*** Opening SUPPLIED MATERIAL ***
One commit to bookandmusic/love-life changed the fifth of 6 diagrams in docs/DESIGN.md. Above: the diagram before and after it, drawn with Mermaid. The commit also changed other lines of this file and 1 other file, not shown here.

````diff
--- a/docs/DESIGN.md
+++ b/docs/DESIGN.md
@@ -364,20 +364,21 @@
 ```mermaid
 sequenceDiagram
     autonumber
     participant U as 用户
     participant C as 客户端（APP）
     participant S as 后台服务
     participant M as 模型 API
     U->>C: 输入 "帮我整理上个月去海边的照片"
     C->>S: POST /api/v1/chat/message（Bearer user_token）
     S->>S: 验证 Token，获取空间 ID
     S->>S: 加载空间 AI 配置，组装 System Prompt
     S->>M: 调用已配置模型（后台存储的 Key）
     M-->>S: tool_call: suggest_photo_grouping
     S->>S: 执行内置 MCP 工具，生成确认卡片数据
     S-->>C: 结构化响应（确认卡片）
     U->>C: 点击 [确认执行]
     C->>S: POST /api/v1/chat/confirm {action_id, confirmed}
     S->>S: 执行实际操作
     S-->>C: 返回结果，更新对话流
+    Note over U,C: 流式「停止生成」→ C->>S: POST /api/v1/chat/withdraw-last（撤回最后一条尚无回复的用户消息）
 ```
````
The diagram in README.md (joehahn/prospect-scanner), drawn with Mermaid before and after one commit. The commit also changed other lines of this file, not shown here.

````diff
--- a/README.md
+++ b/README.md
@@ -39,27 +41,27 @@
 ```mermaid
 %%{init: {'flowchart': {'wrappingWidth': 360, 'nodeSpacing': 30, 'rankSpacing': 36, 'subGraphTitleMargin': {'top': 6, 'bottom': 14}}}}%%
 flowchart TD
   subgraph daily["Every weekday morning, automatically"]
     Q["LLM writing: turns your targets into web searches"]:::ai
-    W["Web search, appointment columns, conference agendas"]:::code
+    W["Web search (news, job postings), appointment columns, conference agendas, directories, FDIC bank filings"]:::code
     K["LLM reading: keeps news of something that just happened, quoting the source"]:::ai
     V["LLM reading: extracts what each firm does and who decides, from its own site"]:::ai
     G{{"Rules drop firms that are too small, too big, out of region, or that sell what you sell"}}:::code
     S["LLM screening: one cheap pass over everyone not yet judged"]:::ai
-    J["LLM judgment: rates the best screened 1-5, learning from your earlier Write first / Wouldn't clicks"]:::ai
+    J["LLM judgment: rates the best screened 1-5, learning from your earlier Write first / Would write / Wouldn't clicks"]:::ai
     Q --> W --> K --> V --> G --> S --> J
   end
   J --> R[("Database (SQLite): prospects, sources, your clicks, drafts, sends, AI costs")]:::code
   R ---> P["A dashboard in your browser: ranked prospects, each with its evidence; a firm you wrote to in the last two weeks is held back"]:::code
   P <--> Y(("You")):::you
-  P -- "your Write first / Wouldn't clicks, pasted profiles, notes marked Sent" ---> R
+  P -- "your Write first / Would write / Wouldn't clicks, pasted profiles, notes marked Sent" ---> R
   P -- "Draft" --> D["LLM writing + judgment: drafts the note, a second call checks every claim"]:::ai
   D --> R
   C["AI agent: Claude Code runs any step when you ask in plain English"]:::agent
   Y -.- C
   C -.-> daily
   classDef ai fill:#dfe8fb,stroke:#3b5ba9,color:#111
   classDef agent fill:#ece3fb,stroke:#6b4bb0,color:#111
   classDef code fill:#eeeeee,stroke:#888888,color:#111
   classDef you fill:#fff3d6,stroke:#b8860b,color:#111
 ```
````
*** Closing SUPPLIED MATERIAL ***
Output exactly the lines of the material above from the one containing "S->>M: 调用已配置模型（后台存储的 Key）" up to and including the one containing "S->>S: 执行实际操作".

     S->>M: 调用已配置模型（后台存储的 Key）
     M-->>S: tool_call: suggest_photo_grouping
     S->>S: 执行内置 MCP 工具，生成确认卡片数据
     S-->>C: 结构化响应（确认卡片）
     U->>C: 点击 [确认执行]
     C->>S: POST /api/v1/chat/confirm {action_id, confirmed}
     S->>S: 执行实际操作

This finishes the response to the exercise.